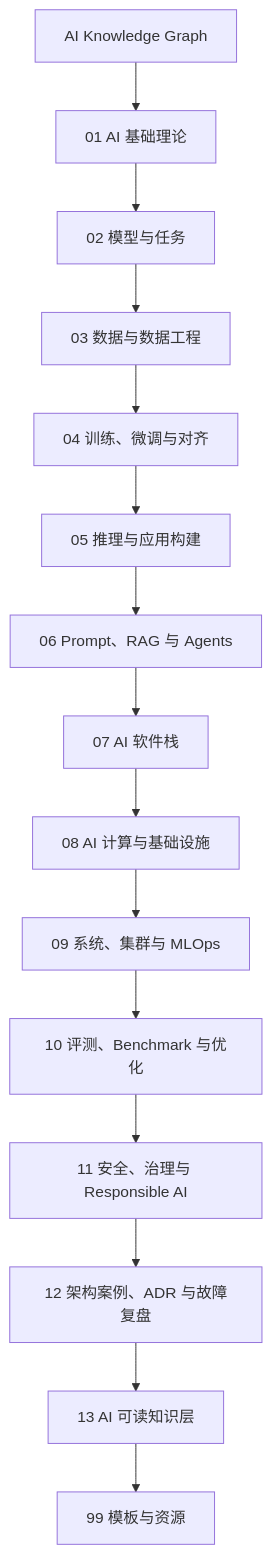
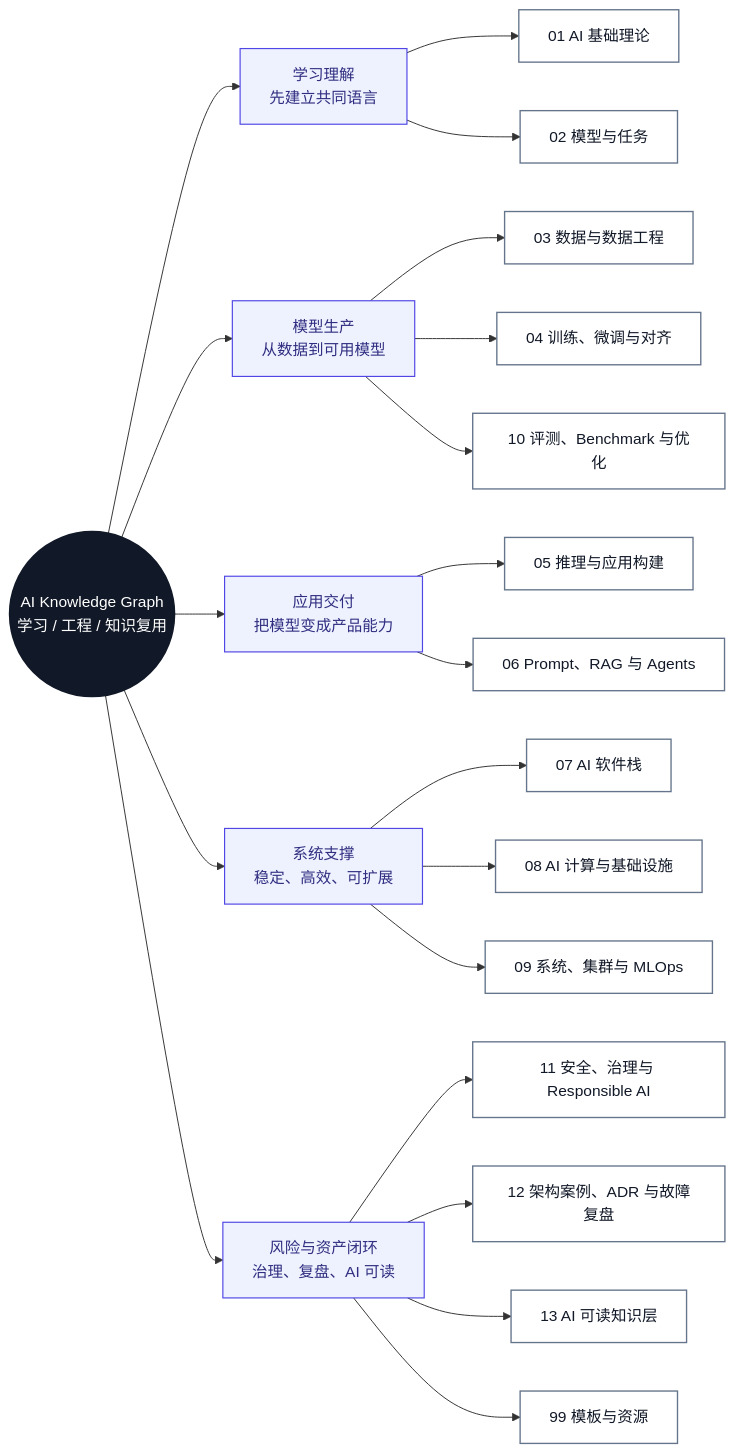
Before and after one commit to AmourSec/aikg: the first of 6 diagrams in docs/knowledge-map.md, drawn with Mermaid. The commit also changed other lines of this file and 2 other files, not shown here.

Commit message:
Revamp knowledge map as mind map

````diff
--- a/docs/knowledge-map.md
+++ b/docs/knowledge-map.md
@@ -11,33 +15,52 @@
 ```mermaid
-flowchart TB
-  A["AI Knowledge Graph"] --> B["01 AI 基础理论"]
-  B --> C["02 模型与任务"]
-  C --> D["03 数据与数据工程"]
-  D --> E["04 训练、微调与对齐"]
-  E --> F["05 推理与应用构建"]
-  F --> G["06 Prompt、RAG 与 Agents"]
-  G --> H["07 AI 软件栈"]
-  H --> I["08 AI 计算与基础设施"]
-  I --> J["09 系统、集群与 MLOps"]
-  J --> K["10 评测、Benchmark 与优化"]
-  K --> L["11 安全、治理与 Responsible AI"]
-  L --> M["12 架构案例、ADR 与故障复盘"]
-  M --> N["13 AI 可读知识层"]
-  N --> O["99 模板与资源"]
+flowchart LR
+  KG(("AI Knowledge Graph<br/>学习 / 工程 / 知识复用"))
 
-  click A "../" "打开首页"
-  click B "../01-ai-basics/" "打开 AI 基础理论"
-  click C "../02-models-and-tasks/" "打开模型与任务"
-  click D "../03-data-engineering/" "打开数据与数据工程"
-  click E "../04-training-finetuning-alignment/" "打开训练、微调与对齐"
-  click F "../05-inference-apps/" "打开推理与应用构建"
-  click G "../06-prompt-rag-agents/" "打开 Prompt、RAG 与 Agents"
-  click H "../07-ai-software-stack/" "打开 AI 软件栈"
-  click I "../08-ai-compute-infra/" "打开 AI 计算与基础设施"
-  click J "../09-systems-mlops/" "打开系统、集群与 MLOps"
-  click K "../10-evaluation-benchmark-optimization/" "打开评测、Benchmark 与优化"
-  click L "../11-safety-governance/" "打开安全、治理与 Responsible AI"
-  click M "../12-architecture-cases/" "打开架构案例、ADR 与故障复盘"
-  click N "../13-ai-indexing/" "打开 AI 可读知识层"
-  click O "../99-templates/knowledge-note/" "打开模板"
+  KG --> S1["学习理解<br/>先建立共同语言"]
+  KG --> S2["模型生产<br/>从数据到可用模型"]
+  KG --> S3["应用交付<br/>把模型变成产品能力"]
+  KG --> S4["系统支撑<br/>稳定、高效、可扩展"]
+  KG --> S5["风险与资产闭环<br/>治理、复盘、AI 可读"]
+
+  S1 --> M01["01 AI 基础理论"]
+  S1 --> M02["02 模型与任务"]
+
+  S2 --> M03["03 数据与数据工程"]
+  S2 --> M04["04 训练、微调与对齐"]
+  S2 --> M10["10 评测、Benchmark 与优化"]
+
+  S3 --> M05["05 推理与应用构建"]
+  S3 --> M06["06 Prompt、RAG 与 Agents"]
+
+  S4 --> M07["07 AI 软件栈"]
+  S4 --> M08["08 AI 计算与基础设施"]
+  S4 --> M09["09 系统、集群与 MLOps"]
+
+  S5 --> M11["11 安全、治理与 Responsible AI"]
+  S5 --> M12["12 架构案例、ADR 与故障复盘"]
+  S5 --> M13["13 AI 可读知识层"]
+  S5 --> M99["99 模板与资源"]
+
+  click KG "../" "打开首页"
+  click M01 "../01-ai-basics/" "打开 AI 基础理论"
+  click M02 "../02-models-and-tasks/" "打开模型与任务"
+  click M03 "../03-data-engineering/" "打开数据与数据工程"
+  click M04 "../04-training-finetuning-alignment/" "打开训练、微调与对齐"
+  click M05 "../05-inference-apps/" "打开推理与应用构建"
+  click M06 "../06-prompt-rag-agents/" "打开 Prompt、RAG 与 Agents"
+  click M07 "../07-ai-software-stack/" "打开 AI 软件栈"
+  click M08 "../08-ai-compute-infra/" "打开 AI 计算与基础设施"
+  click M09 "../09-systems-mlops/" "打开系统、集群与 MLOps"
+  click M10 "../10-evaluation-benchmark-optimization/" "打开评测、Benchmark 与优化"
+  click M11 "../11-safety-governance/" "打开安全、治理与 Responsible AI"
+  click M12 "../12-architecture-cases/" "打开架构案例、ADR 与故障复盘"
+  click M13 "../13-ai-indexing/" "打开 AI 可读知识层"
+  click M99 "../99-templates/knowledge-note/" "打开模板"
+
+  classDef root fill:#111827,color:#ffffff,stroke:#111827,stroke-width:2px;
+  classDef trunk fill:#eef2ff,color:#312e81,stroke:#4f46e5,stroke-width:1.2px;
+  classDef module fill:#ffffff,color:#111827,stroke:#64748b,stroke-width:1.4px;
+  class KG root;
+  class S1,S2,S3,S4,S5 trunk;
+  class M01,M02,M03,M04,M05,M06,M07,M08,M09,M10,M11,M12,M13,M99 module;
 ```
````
□ □ □ □
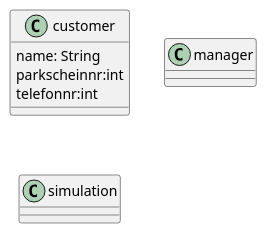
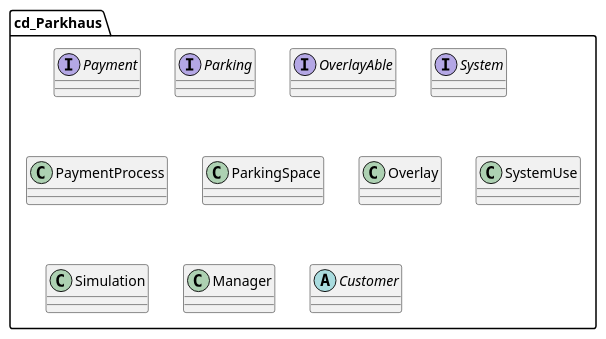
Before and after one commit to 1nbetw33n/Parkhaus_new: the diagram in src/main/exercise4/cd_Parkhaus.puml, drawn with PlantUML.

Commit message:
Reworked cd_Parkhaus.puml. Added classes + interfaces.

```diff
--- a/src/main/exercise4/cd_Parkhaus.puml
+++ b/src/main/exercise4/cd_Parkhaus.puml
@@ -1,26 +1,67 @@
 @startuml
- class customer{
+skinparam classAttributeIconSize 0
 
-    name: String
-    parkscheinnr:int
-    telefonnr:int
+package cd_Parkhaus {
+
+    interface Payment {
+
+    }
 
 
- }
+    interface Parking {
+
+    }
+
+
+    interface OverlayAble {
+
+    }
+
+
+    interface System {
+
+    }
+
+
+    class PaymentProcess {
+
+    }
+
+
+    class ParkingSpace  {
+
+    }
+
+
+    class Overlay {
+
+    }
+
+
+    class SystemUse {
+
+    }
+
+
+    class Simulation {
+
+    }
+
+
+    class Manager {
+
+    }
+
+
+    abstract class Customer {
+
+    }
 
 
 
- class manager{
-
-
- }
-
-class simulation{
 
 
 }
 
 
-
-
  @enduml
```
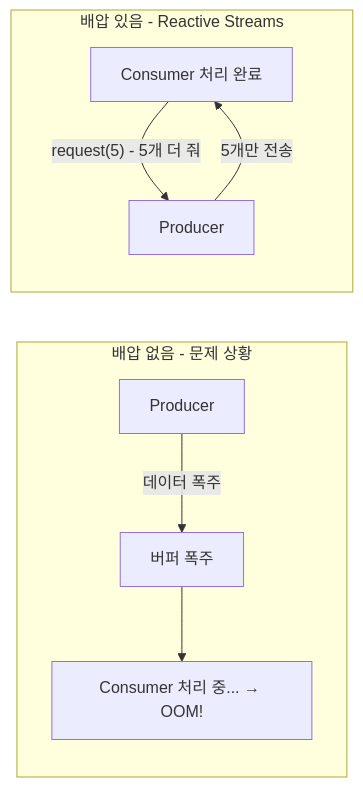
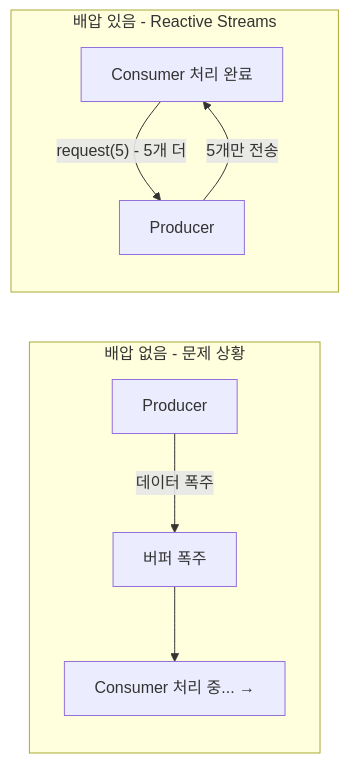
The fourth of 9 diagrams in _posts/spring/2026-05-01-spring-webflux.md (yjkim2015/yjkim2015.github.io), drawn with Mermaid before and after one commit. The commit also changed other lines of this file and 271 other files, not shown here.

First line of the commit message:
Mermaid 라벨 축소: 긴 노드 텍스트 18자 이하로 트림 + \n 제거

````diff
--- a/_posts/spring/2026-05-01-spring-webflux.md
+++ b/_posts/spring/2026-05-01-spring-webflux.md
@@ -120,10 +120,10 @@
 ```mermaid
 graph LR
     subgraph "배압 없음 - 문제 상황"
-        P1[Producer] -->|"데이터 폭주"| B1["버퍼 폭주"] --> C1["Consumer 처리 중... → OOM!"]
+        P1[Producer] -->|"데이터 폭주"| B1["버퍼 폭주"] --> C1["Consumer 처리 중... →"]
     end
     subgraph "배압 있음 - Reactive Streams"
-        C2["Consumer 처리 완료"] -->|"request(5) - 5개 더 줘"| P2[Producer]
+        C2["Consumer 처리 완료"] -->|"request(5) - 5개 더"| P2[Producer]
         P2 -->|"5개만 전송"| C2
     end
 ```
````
□ □ □ □
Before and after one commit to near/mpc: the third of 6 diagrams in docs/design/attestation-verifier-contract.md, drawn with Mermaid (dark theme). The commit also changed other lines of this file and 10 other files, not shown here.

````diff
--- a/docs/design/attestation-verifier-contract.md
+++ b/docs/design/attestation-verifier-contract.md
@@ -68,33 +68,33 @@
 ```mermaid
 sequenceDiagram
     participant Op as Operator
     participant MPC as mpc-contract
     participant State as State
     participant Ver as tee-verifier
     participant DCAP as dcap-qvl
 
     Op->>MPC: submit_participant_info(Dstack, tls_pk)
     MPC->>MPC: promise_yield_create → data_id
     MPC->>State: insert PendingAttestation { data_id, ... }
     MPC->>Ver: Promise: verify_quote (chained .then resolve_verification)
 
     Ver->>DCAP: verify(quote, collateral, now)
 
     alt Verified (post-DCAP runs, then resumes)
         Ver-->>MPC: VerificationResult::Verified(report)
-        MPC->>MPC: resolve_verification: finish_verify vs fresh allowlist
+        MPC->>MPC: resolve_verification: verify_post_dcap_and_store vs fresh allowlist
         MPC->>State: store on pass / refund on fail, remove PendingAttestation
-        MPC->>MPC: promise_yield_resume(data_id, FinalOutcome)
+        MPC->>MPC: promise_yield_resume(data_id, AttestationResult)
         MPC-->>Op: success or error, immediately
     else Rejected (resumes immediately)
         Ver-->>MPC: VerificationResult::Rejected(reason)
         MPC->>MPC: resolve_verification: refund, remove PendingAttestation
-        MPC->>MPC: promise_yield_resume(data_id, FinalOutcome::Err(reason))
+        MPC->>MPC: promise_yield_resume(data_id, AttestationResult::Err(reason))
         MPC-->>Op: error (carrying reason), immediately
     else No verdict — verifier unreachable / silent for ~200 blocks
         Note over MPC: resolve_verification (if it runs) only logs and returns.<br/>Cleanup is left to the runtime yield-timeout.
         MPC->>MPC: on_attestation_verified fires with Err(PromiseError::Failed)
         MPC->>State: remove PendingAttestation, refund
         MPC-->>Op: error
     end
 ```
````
□ □ □ □
PROBLEM REQUIREMENTS
Search the material above for the word "file", and return each line that holds it.

RESPONSE FOR THIS EXERCISE
Before and after one commit to AmourSec/aikg: the first of 6 diagrams in docs/knowledge-map.md, drawn with Mermaid. The commit also changed other lines of this file and 2 other files, not shown here.
The fourth of 9 diagrams in _posts/spring/2026-05-01-spring-webflux.md (yjkim2015/yjkim2015.github.io), drawn with Mermaid before and after one commit. The commit also changed other lines of this file and 271 other files, not shown here.
Before and after one commit to near/mpc: the third of 6 diagrams in docs/design/attestation-verifier-contract.md, drawn with Mermaid (dark theme). The commit also changed other lines of this file and 10 other files, not shown here.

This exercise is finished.